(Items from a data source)
+ + + + +
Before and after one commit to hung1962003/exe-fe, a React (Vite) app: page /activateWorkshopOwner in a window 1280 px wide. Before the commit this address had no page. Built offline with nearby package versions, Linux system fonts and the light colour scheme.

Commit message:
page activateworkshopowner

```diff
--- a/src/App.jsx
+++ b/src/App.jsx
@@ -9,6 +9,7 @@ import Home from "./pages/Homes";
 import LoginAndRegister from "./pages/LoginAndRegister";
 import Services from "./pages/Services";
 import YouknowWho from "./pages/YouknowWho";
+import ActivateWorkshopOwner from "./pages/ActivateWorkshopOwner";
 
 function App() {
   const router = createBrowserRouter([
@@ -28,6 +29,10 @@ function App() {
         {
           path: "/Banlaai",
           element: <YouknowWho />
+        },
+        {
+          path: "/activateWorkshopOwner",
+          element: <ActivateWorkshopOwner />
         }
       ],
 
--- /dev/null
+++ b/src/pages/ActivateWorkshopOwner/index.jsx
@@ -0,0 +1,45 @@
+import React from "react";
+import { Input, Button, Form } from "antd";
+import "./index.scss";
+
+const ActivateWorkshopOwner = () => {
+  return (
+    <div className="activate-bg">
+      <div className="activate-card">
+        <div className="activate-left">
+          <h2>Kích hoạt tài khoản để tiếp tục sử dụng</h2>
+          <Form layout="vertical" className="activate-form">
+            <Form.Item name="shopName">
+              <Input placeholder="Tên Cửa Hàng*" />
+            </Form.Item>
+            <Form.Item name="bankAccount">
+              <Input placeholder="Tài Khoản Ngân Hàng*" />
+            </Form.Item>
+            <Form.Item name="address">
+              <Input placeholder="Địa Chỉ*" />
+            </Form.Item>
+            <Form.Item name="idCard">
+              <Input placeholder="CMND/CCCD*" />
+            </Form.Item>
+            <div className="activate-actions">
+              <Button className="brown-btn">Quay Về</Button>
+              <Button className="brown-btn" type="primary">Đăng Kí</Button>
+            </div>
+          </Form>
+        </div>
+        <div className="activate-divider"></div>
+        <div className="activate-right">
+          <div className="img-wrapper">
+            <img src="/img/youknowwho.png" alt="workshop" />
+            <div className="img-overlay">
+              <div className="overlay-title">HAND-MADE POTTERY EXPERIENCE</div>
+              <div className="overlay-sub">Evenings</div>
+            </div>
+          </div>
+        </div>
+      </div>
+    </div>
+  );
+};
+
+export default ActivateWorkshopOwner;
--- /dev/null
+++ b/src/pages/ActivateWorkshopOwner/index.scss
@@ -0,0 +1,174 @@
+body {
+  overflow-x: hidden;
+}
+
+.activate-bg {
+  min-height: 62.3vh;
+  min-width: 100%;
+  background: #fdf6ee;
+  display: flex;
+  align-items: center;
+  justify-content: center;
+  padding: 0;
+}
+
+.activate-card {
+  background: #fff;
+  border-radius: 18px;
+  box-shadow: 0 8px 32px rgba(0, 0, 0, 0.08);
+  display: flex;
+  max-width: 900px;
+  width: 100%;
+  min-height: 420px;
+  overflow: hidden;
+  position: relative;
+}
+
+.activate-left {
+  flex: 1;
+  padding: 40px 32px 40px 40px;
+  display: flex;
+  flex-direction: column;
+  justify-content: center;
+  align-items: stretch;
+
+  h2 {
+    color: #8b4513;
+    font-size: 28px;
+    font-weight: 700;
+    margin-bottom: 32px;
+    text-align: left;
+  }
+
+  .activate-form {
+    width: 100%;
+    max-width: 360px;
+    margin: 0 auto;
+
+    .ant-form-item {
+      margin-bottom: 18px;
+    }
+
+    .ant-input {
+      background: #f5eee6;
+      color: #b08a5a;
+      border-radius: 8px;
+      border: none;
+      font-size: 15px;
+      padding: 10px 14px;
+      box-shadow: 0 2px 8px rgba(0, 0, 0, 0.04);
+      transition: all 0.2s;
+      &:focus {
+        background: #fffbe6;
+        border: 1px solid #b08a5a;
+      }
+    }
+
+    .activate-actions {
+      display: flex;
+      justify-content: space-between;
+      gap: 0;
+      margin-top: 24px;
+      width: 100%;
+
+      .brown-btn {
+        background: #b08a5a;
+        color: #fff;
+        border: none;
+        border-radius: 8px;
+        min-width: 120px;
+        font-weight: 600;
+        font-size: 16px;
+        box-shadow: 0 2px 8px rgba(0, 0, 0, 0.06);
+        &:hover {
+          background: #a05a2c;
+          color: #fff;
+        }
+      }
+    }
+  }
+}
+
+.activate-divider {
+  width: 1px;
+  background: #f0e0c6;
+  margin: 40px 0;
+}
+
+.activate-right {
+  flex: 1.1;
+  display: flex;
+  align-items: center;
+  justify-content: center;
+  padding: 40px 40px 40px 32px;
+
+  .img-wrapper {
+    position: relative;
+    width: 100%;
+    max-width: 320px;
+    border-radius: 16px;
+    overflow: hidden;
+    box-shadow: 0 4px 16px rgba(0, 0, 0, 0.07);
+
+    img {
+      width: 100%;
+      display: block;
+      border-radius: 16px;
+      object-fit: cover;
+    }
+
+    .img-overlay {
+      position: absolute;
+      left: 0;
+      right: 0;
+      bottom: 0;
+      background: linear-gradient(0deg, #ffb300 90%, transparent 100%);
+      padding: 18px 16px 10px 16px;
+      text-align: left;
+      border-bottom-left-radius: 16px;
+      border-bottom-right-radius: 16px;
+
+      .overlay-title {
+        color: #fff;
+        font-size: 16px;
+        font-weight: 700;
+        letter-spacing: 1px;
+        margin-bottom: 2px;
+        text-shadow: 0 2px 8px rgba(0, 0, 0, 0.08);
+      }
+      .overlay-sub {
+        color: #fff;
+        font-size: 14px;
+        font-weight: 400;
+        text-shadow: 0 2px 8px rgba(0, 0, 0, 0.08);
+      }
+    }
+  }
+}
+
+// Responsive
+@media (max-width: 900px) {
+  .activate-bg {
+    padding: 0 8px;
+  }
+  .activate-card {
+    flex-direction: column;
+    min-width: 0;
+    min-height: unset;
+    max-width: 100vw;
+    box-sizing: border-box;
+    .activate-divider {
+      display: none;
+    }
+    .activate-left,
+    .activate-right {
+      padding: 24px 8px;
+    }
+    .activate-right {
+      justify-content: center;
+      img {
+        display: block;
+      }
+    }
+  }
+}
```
+ + + + +
ACTION ITEM :: How many lines in the records contain the string "Button"? Give the number by itself.

SOLUTION TO THE PROBLEM :: 3